World Cup 2015: ICC to punish misbehaving players at WC
ICC chief executive Dave Richardson has warned players that overtly aggressive on-field behaviour during the World Cup would result in severe punishments
Sydney:The International Cricket Council's (ICC) chief executive officer David Richardson Tuesday warned players that their failure to follow the governing body's Code of Conduct during the World Cup would result in severe punishments.
A usually calm Ishant Sharma lost his cool when he got into a nasty war or words with Pakistan keeper-batsman Kamran Akmal during the Indo-Pak clash in Bangalore in December 2012. As they hurled abuses at each other in the middle of the pitch, the umpires and few teammates had to try and separate the two. File Pic
“That issue has been addressed at all the pre-event team briefings. I suppose it started a few months back. The behaviour in some matches by some players was deemed to be unacceptable, and not a good example to young fans watching the game,” Richardson was quoted as saying by ESPNcricinfo Tuesday.
Richardson added that the crackdown had already begun and he hoped that everyone "will be treated equally and fairly".
Australian opener David Warner and pacer Mitchell Starc were respectively fined and reprimanded for separate incidents against India in a recently-held tri-series also featuring England.
"I think there has been something like 12, 13 Code of Conduct charges laid in the last few months," he said.
"So the crackdown has already started. The teams are going to be told that the umpires intend to remain firm, that the penalties handed out by the match referees will perhaps be a little bit more serious, or higher than before, but that hopefully everyone will be treated equally and fairly."
Richardson, however, said the matter was not prevalent at the top level but added it was about "a few individuals" crossing the line in "a few" matches.
"Player behaviour generally, and teams like New Zealand in particular, Sri Lanka, South Africa, the majority have been very good," he said.
"So we’re not expecting too much trouble. Hopefully those who tend to get a little bit too excited on occasions will keep their calm."
Asked whether the threat of suspension might serve as a more effective deterrent, Richardson replied: “I think it will be. We’re talking about, in most cases, heat of the moment exchanges.”
"Circumstances differ from time to time. For a first offence you’ll likely end up with a fine, which I think no player likes - handing back most of his match fee," he added.

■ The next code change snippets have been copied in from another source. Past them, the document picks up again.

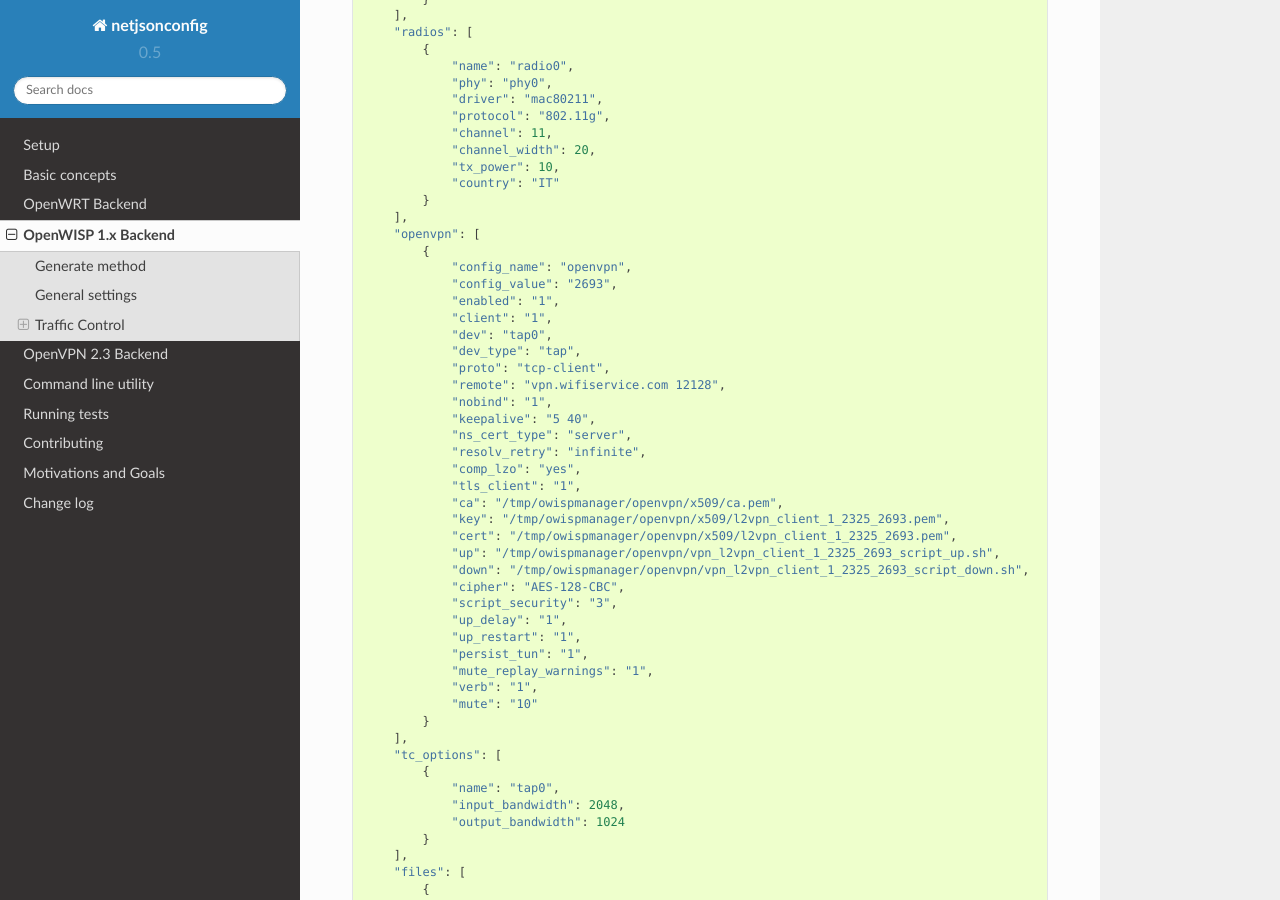
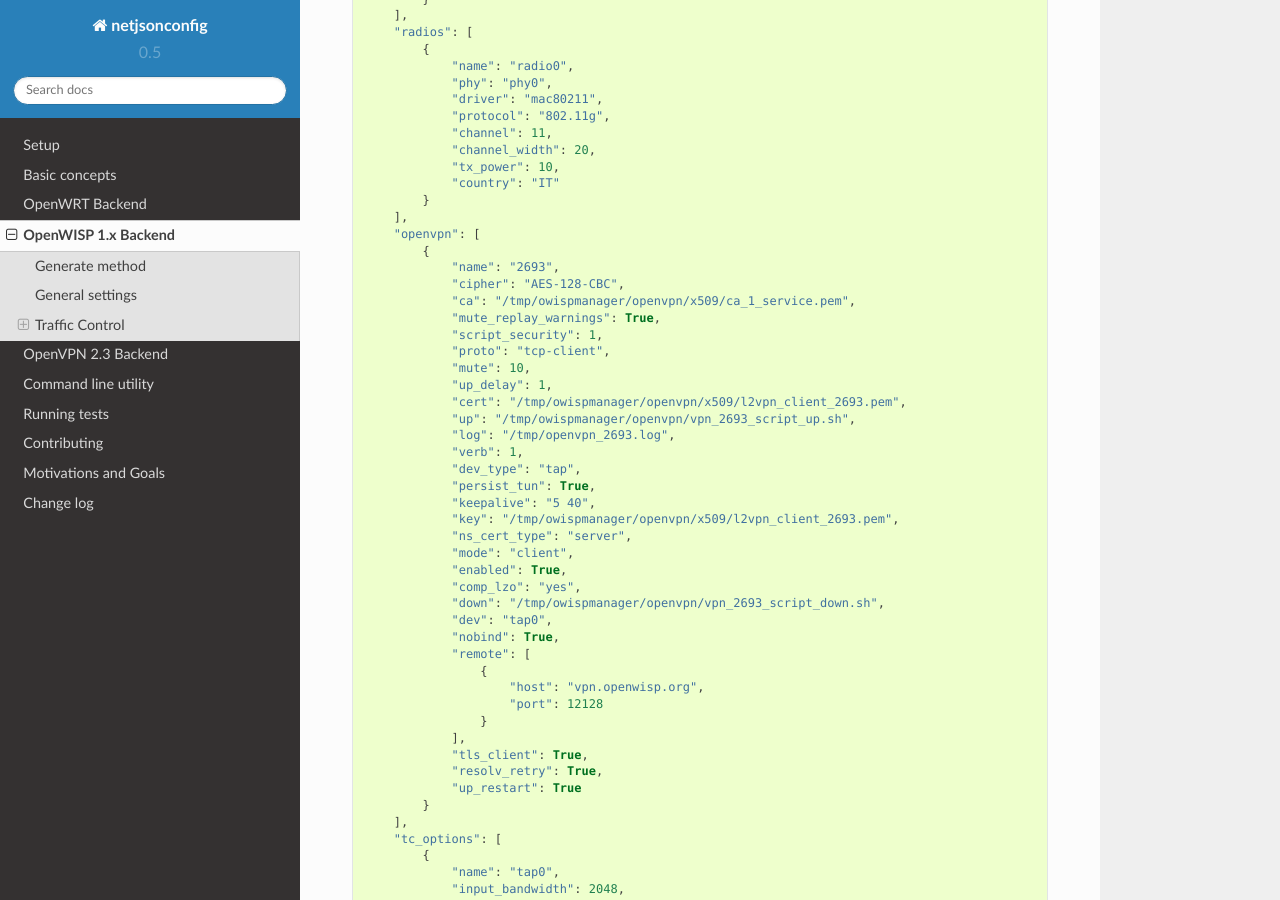
Before and after one commit to openwisp/netjsonconfig, a Sphinx documentation site: the page built from docs/source/backends/openwisp.rst, in a window 1280 px wide and 900 px high, scrolled down 3615 px. Built offline with Sphinx 7.4.7 and the Read the Docs theme 2.0.0, drawn with Linux system fonts in a browser that asks for light colours.

Commit message:
[docs] Updated OpenVPN example in OpenWISP backend page

```diff
--- a/docs/source/backends/openwisp.rst
+++ b/docs/source/backends/openwisp.rst
@@ -214,33 +214,38 @@ The following example shows a full working *configuration dictionary* for the
         ],
         "openvpn": [
             {
-                "config_name": "openvpn",
-                "config_value": "2693",
-                "enabled": "1",
-                "client": "1",
+                "name": "2693",
+                "cipher": "AES-128-CBC",
+                "ca": "/tmp/owispmanager/openvpn/x509/ca_1_service.pem",
+                "mute_replay_warnings": True,
+                "script_security": 1,
+                "proto": "tcp-client",
+                "mute": 10,
+                "up_delay": 1,
+                "cert": "/tmp/owispmanager/openvpn/x509/l2vpn_client_2693.pem",
+                "up": "/tmp/owispmanager/openvpn/vpn_2693_script_up.sh",
+                "log": "/tmp/openvpn_2693.log",
+                "verb": 1,
+                "dev_type": "tap",
+                "persist_tun": True,
+                "keepalive": "5 40",
+                "key": "/tmp/owispmanager/openvpn/x509/l2vpn_client_2693.pem",
+                "ns_cert_type": "server",
+                "mode": "client",
+                "enabled": True,
+                "comp_lzo": "yes",
+                "down": "/tmp/owispmanager/openvpn/vpn_2693_script_down.sh",
                 "dev": "tap0",
-                "dev_type": "tap",
-                "proto": "tcp-client",
-                "remote": "vpn.wifiservice.com 12128",
-                "nobind": "1",
-                "keepalive": "5 40",
-                "ns_cert_type": "server",
-                "resolv_retry": "infinite",
-                "comp_lzo": "yes",
-                "tls_client": "1",
-                "ca": "/tmp/owispmanager/openvpn/x509/ca.pem",
-                "key": "/tmp/owispmanager/openvpn/x509/l2vpn_client_1_2325_2693.pem",
-                "cert": "/tmp/owispmanager/openvpn/x509/l2vpn_client_1_2325_2693.pem",
-                "up": "/tmp/owispmanager/openvpn/vpn_l2vpn_client_1_2325_2693_script_up.sh",
-                "down": "/tmp/owispmanager/openvpn/vpn_l2vpn_client_1_2325_2693_script_down.sh",
-                "cipher": "AES-128-CBC",
-                "script_security": "3",
-                "up_delay": "1",
-                "up_restart": "1",
-                "persist_tun": "1",
-                "mute_replay_warnings": "1",
-                "verb": "1",
-                "mute": "10"
+                "nobind": True,
+                "remote": [
+                    {
+                        "host": "vpn.openwisp.org",
+                        "port": 12128
+                    }
+                ],
+                "tls_client": True,
+                "resolv_retry": True,
+                "up_restart": True
             }
         ],
         "tc_options": [
```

"But certainly a repeat offence, not only in this tournament but maybe some players already sitting with some offences behind their name, will be punished with a suspension."